1.9 a.m.

On Question, Whether Clause 34, as amended, shall stand part of the Bill?

Their Lordships divided: Contents, 74; Not-Contents, 17.

Aberdare, L. Craigmyle, L. Hailsham of St. Marylebone, L.(L. Chancellor.)
Alexander of Tunis, E. Cranbrook, E.
Amory, V. Cullen of Ashbourne,L. Harvey of Prestbury, L.
Balfour, E. Davidson, V. Jellicoe, E. (L. Privy Seal.)
Barrington, V. Denham, L. Kemsley, V.
Beauchamp, E. Digby, L. Killearn, L.
Belstead, L. Drumalbyn, L. Kilmany, L.
Brabazon of Tara, L. Dudley, E. Lothian, M.
Bridgeman, V. Eccles, V. Luke, L.
Brooke of Cumnor, L. Elliot of Harwood, Bs. Lyell, L.
Brooke of Ystradfellte, Bs. Essex, E. Margadale, L.
Burton, L. Exeter, M. Merthyr, L.
Carrington. L. Ferrers, E. [Teller.] Milverton, L.
Chelmer, L. Gisborough. L. Mowbray and Stourton, L.
Coleraine, L. Glendevon. L. Poole, L.
Colville of Culross, V. Goschen. V. [Teller.] Rankeillour, L.
Conesford. L. Gowrie, E. Redmayne, L.
Cottesloe. L. Gray, L. Reigate, L.
Cowley, E. Hailes, L. Ruthven of Freeland, Ly.
St. Aldwyn, E. Sinclair of Cleeve, L. Tweedsmuir of Belhelvie, Bs
St. Just, L. Somers, L. Vivian, L.
St. Oswald, L. Strange, L. Wakefield of Kendal, L.
Sandford, L. Terrington, L. Westminster, D.
Savile, L. Thorneycroft, L. Wigram, L.
Selkirk, E. Tweedsmuir, L. Windlesham, L.
Bernstein, L. Diamond, L. Shepherd, L.
Beswick, L. Donaldson of Kingsbridge, L. Strabolgi, L. [Teller.]
Brown, L. Garnsworthy, L. [Teller.] Wells-Pestell, L.
Champion, L. Hoy, L. White, Bs.
Davies of Leek, L. St. Davids, V. Wynne-Jones, L.
Delacourt-Smith, L. Shackleton, L.

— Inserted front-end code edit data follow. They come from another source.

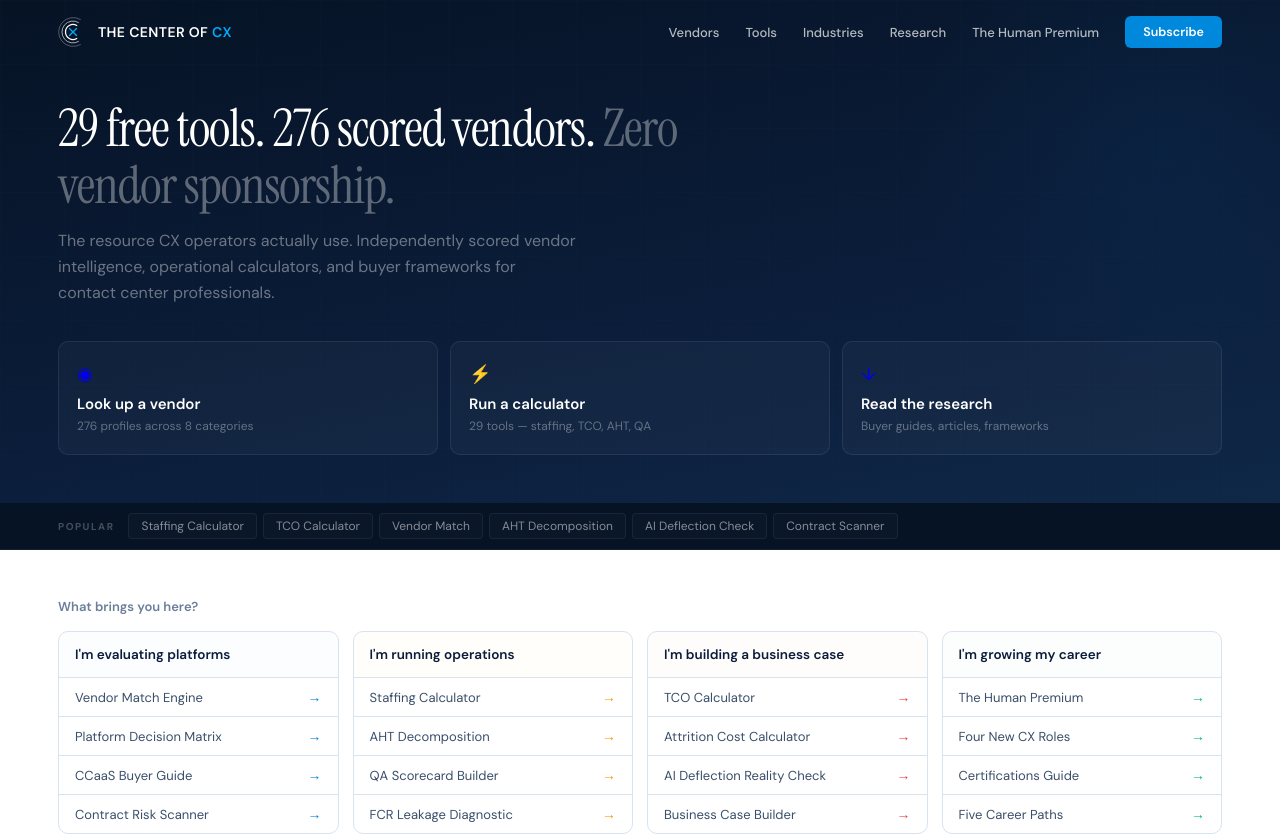
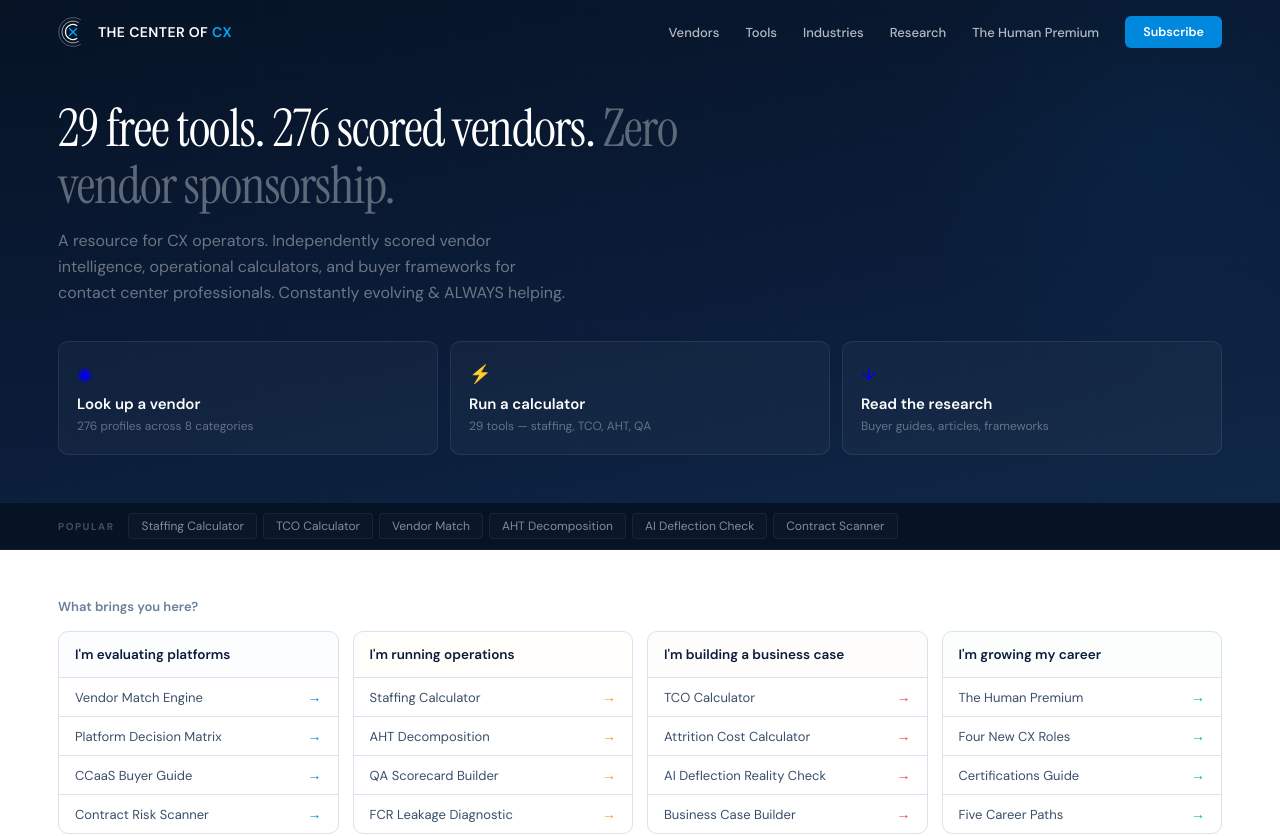
Before and after one commit to thomasbakerj-lgtm/CENTER-OF-CX, a React (Vite) app: page / in a window 1280 px wide. Shown: the top 836 px of the page. Built offline with nearby package versions, Linux system fonts and the light colour scheme.

Commit message:
Update Homepage.jsx

```diff
--- a/Homepage.jsx
+++ b/Homepage.jsx
@@ -122,7 +122,7 @@ function Hero() {
             <span style={{ color: "rgba(255,255,255,0.35)" }}>Zero vendor sponsorship.</span>
           </h1>
           <p style={{ fontSize: "clamp(14px, 1.5vw, 16px)", color: "rgba(255,255,255,0.4)", lineHeight: 1.6, maxWidth: 520 }}>
-            The resource CX operators actually use. Independently scored vendor intelligence, operational calculators, and buyer frameworks for contact center professionals.
+            A resource for CX operators. Independently scored vendor intelligence, operational calculators, and buyer frameworks for contact center professionals. Constantly evolving & ALWAYS helping.
           </p>
         </div>
 
```
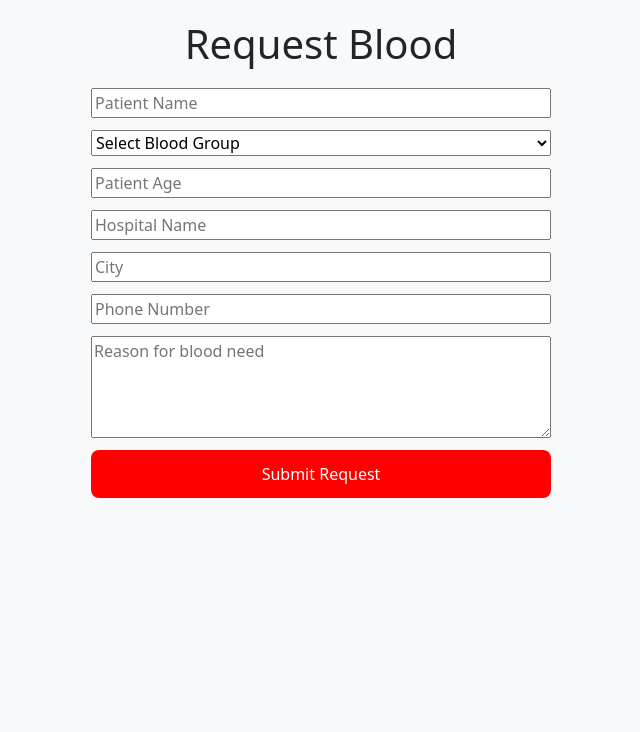
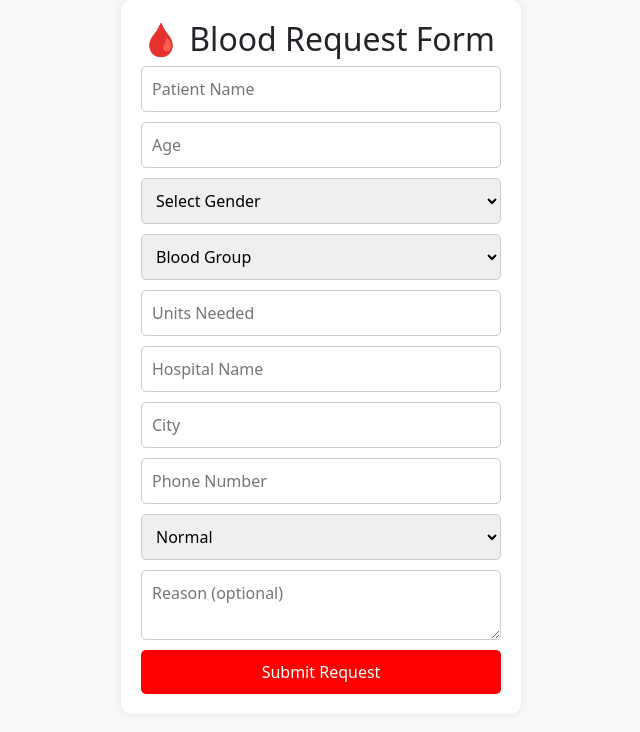
Before and after one commit to laraib348/online-blood-donation, a React app in the folder frontend/: page /request in a window 1280 px wide. Shown: the top 732 px of the page, without its empty margins (319-959 px from the left). Built offline with nearby package versions, Linux system fonts and the light colour scheme; the HTML template or start-up script is replaced by a standard one.

Commit message:
updated frontend

```diff
--- a/frontend/src/index.css
+++ b/frontend/src/index.css
@@ -85,3 +85,32 @@ body {
 .contact-btn:hover {
   background: red;
 }
+.form-container {
+  width: 400px;
+  margin: auto;
+  padding: 20px;
+  background: #fff;
+  box-shadow: 0 0 10px rgba(0,0,0,0.1);
+  border-radius: 10px;
+}
+
+form {
+  display: flex;
+  flex-direction: column;
+  gap: 10px;
+}
+
+input, select, textarea {
+  padding: 10px;
+  border: 1px solid #ccc;
+  border-radius: 5px;
+}
+
+button {
+  padding: 10px;
+  background: red;
+  color: white;
+  border: none;
+  cursor: pointer;
+  border-radius: 5px;
+}
--- a/frontend/src/pages/RequestBlood.jsx
+++ b/frontend/src/pages/RequestBlood.jsx
@@ -1,184 +1,106 @@
 import { useState } from "react";
 
-export default function RequestBlood() {
+export default function BloodRequestForm() {
   const [formData, setFormData] = useState({
-    patientName: "",
+    name: "",
+    age: "",
+    gender: "",
     bloodGroup: "",
-    age: "",
+    units: "",
     hospital: "",
     city: "",
     phone: "",
-    reason: "",
+    urgency: "Normal",
+    reason: ""
   });
 
-  const [submitted, setSubmitted] = useState(false);
-
-  // Handle Input Change
   const handleChange = (e) => {
-    setFormData({
-      ...formData,
-      [e.target.name]: e.target.value,
-    });
+    setFormData({ ...formData, [e.target.name]: e.target.value });
   };
 
-  // Submit Form
   const handleSubmit = async (e) => {
     e.preventDefault();
 
     try {
-      const response = await fetch(
-        "http://localhost:8000/api/request/add",
-        {
+      const res = await fetch("http://localhost:5000/api/request/add", {
         method: "POST",
         headers: {
-            "Content-Type": "application/json",
+          "Content-Type": "application/json"
         },
-          body: JSON.stringify(formData),
-        }
-      );
+        body: JSON.stringify(formData)
+      });
 
-      const data = await response.json();
+      const data = await res.json();
+      alert(data.message || "Request submitted successfully!");
 
-      if (data.success) {
-        setSubmitted(true);
-
+      // reset form
       setFormData({
-          patientName: "",
+        name: "",
+        age: "",
+        gender: "",
         bloodGroup: "",
-          age: "",
+        units: "",
         hospital: "",
         city: "",
         phone: "",
-          reason: "",
+        urgency: "Normal",
+        reason: ""
       });
-      } else {
-        alert(data.message);
-      }
     } catch (error) {
       console.log(error);
-      alert("Something went wrong");
+      alert("Error submitting request");
     }
   };
 
   return (
-    <div
-      style={{
-        padding: "20px",
-        maxWidth: "500px",
-        margin: "auto",
-      }}
-    >
-      <h1 style={{ textAlign: "center" }}>Request Blood</h1>
+    <div className="form-container">
+      <h2>🩸 Blood Request Form</h2>
 
-      {submitted && (
-        <div
-          style={{
-            background: "#d4ffd4",
-            padding: "10px",
-            borderRadius: "8px",
-            marginBottom: "20px",
-            textAlign: "center",
-            color: "green",
-          }}
-        >
-          Blood request submitted successfully!
-        </div>
-      )}
+      <form onSubmit={handleSubmit}>
+        <input name="name" placeholder="Patient Name" onChange={handleChange} value={formData.name} required />
 
-      <form
-        onSubmit={handleSubmit}
-        style={{
-          display: "flex",
-          flexDirection: "column",
-          gap: "12px",
-          marginTop: "20px",
-        }}
-      >
-        <input
-          type="text"
-          name="patientName"
-          placeholder="Patient Name"
-          value={formData.patientName}
-          onChange={handleChange}
-          required
-        />
+        <input name="age" placeholder="Age" type="number" onChange={handleChange} value={formData.age} required />
 
-        <select
-          name="bloodGroup"
-          value={formData.bloodGroup}
-          onChange={handleChange}
-          required
-        >
-          <option value="">Select Blood Group</option>
-          <option value="A+">A+</option>
-          <option value="A-">A-</option>
-          <option value="B+">B+</option>
-          <option value="B-">B-</option>
-          <option value="O+">O+</option>
-          <option value="O-">O-</option>
-          <option value="AB+">AB+</option>
-          <option value="AB-">AB-</option>
+        <select name="gender" onChange={handleChange} value={formData.gender} required>
+          <option value="">Select Gender</option>
+          <option>Male</option>
+          <option>Female</option>
         </select>
 
-        <input
-          type="number"
-          name="age"
-          placeholder="Patient Age"
-          value={formData.age}
-          onChange={handleChange}
-          required
-        />
+        <select name="bloodGroup" onChange={handleChange} value={formData.bloodGroup} required>
+          <option value="">Blood Group</option>
+          <option>A+</option>
+          <option>A-</option>
+          <option>B+</option>
+          <option>B-</option>
+          <option>O+</option>
+          <option>O-</option>
+          <option>AB+</option>
+          <option>AB-</option>
+        </select>
 
-        <input
-          type="text"
-          name="hospital"
-          placeholder="Hospital Name"
-          value={formData.hospital}
-          onChange={handleChange}
-          required
-        />
+        <input name="units" placeholder="Units Needed" type="number" onChange={handleChange} value={formData.units} required />
 
-        <input
-          type="text"
-          name="city"
-          placeholder="City"
-          value={formData.city}
-          onChange={handleChange}
-          required
-        />
+        <input name="hospital" placeholder="Hospital Name" onChange={handleChange} value={formData.hospital} />
 
-        <input
-          type="text"
-          name="phone"
-          placeholder="Phone Number"
-          value={formData.phone}
-          onChange={handleChange}
-          required
-        />
+        <input name="city" placeholder="City" onChange={handleChange} value={formData.city} required />
+
+        <input name="phone" placeholder="Phone Number" onChange={handleChange} value={formData.phone} required />
+
+        <select name="urgency" onChange={handleChange} value={formData.urgency}>
+          <option>Normal</option>
+          <option>Urgent</option>
+          <option>Emergency</option>
+        </select>
 
         <textarea
           name="reason"
-          placeholder="Reason for blood need"
-          rows="4"
+          placeholder="Reason (optional)"
+          onChange={handleChange}
           value={formData.reason}
-          onChange={handleChange}
-          required
-        ></textarea>
+        />
 
-        <button
-          type="submit"
-          style={{
-            background: "red",
-            color: "white",
-            padding: "12px",
-            fontSize: "16px",
-            border: "none",
-            borderRadius: "8px",
-            cursor: "pointer",
-          }}
-        >
-          Submit Request
-        </button>
+        <button type="submit">Submit Request</button>
       </form>
     </div>
   );
```
Lines whose indentation alone changed are shown as unchanged.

Resolved in the affirmative, and Clause 34, as amended, agreed to accordingly.

House resumed.